=== EXTRACTED DATA ===
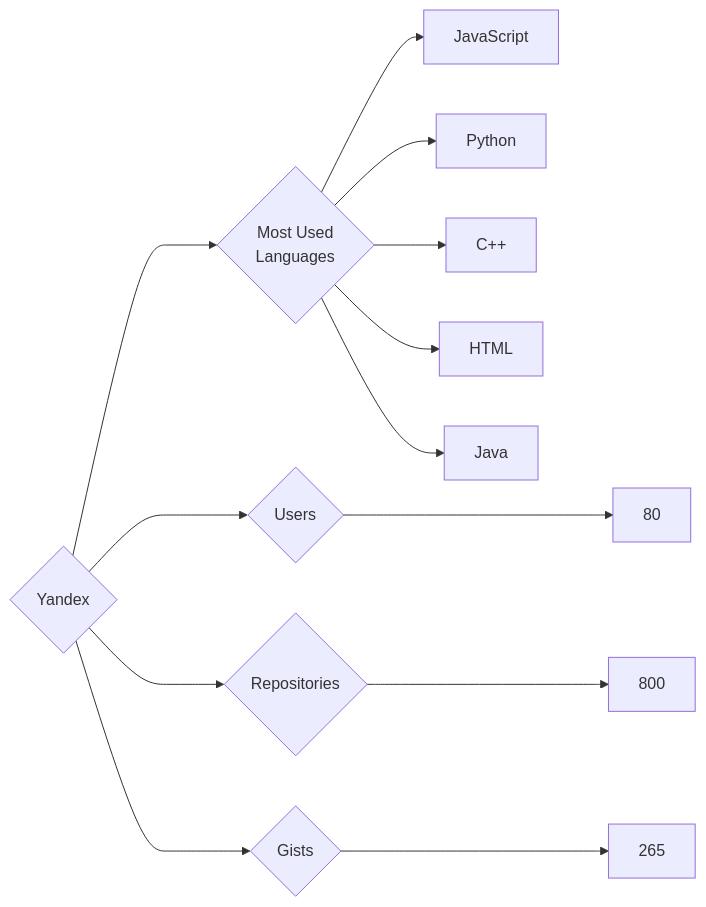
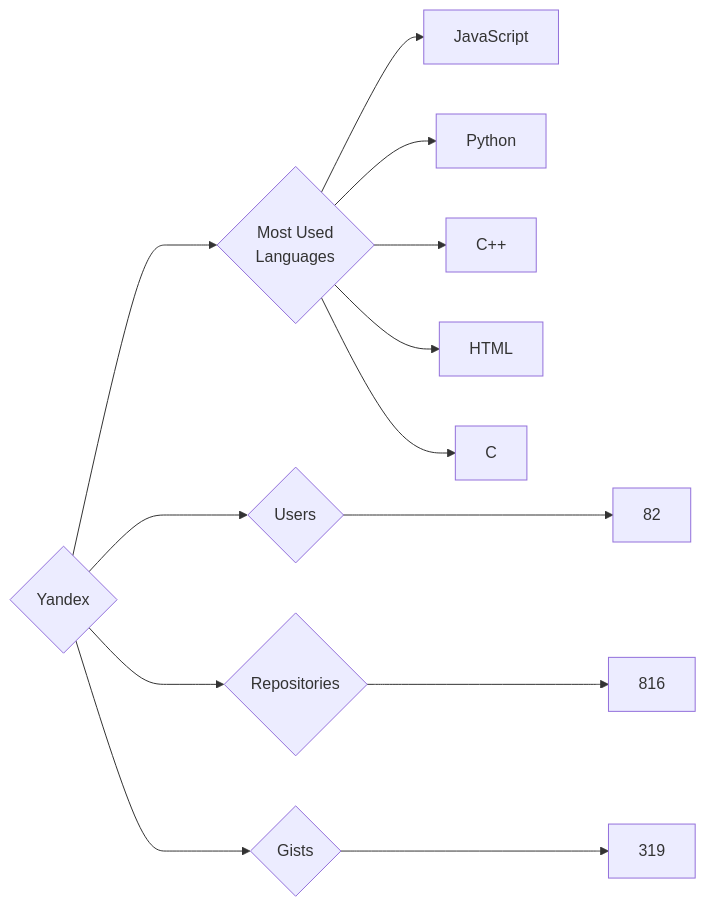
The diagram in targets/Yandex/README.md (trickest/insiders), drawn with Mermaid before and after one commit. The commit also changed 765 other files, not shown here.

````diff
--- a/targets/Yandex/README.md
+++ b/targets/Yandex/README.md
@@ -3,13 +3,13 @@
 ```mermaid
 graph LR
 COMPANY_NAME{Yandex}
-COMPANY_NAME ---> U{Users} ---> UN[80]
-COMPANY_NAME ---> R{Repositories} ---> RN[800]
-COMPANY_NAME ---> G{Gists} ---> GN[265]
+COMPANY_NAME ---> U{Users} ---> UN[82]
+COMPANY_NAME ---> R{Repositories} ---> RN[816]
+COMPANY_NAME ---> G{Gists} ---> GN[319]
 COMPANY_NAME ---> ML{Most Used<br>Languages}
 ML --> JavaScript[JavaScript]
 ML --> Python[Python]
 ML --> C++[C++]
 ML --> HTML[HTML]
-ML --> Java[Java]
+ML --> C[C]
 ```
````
===
Looking at the records above, how many of their lines carry the string "targets"? Answer with the number and nothing else.

WRITTEN ANSWER:
3